The disconnect lies in the misunderstanding most business owners have about the Purpose of Business. Most business owners, business analysts, gurus and advisers will repeat the manta that the purpose of business is to “Maximise Shareholder Value”, to make lots of money in other words.
But if, like me, you believe that making money is a sad and short sighted reason to be in business, all kinds of things become possible instead of McDonalds.
Breaking the law
Don’t get me wrong, a business must make money. There are many things abusiness must do in order to survivehowever. It must operate within the law for example, but we would never maintain that the Mission of our business is to not break the law.
Similarly the notion of making money, the business must make money so that it’s able to do what it is meant to do. In other words, a business that delivers on it’s promise has a reason for existing far beyond “Maximising Shareholder Value”.
In the restaurant industry it may be that the reason for the existence of your business is that you are passionate about unexpected cuisine combinations, French with an Australian twist, for example, or maybe you’re passionate about the sustainability of food, or maybe your passion is about educating disadvantaged youth in the hospitality industry.
There can be many reasons you have started your restaurant. As long as the business makes enough money to be sustainable in the long run, it doesn’t mean you have to turn it into a McDonalds for it to be a great business.

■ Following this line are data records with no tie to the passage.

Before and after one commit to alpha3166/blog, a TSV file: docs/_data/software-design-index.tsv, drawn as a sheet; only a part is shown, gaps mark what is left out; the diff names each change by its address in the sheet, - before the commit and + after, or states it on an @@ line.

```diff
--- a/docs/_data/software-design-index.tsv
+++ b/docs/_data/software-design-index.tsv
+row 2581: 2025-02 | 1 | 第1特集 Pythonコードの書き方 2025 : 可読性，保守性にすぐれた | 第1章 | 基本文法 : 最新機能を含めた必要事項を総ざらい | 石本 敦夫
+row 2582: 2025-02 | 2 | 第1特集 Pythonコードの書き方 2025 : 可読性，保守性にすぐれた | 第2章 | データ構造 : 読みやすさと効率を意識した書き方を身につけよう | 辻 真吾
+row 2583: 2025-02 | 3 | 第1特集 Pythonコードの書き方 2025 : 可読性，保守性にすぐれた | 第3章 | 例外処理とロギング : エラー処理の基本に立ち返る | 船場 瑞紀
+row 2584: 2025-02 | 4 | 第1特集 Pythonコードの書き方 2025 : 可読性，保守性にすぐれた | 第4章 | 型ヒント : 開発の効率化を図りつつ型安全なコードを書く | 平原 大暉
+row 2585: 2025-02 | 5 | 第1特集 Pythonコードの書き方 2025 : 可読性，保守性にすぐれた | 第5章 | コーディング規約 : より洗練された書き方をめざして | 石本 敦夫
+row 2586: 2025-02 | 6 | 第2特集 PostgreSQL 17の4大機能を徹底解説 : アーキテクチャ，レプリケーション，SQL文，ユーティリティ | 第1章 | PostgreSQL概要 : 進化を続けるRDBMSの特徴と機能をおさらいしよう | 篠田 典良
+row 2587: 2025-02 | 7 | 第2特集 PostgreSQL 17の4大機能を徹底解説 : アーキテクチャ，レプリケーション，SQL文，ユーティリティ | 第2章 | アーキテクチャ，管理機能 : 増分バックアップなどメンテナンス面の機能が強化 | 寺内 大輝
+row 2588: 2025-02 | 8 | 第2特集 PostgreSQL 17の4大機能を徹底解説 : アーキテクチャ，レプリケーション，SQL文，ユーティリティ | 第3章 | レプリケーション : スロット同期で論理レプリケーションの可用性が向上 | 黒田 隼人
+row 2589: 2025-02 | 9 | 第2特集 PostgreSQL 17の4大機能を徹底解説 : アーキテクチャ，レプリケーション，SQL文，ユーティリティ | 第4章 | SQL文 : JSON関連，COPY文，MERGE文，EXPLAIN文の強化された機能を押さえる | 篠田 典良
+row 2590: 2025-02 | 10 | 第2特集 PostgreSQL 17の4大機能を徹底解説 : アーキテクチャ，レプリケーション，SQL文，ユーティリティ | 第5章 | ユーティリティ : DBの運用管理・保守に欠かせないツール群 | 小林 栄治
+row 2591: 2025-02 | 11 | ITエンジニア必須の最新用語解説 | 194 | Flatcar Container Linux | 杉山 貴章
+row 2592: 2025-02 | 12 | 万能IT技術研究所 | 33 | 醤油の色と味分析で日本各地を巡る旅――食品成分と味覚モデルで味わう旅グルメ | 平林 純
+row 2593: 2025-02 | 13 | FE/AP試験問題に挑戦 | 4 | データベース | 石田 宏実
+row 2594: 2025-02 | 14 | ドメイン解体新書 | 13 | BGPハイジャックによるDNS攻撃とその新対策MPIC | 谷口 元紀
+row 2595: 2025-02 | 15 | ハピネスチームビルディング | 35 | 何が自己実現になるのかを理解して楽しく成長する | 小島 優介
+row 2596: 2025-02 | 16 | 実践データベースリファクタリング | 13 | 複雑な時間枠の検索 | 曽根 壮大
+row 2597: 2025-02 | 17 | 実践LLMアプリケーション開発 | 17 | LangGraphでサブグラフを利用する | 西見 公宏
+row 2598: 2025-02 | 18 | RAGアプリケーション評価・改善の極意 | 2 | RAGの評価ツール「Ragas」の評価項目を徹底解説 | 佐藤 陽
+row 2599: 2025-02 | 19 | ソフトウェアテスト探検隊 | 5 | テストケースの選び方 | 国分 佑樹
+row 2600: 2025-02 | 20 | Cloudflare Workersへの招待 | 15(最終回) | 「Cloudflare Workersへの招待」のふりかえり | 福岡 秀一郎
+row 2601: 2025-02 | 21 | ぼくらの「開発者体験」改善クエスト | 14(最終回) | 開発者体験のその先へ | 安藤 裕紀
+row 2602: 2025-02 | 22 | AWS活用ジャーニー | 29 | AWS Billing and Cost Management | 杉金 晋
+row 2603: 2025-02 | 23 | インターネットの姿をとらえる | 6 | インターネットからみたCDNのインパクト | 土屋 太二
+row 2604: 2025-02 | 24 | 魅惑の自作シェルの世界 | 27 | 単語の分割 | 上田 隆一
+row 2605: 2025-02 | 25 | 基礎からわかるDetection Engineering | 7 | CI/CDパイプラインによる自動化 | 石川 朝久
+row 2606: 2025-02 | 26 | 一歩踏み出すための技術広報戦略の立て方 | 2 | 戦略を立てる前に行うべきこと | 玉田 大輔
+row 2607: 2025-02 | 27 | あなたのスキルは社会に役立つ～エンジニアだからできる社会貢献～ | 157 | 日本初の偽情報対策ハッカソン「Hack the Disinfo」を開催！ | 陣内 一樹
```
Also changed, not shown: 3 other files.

Your business is a great business, when it delivers you what you want from it, month in month out, year in year out.
Anchovies and chocolate
So please do yourself (and my stomach) a favour: don’t listen to others’ judgements about your business, and ignore the little voice on your shoulder that tells you to build a McDonalds, because I’d much rather come and eat your pig trotter rolls with anchovy and chocolate sauce than be forced to eat another Big Mac.
Here is the Big question (with a capital “B”) I’d like you to think about:Why does your business exist, what’s it on this earth for, and why would anybody care about that?
Answer that question, decisively, in one bold sentence, and your business and your life will never be the same… I promise you.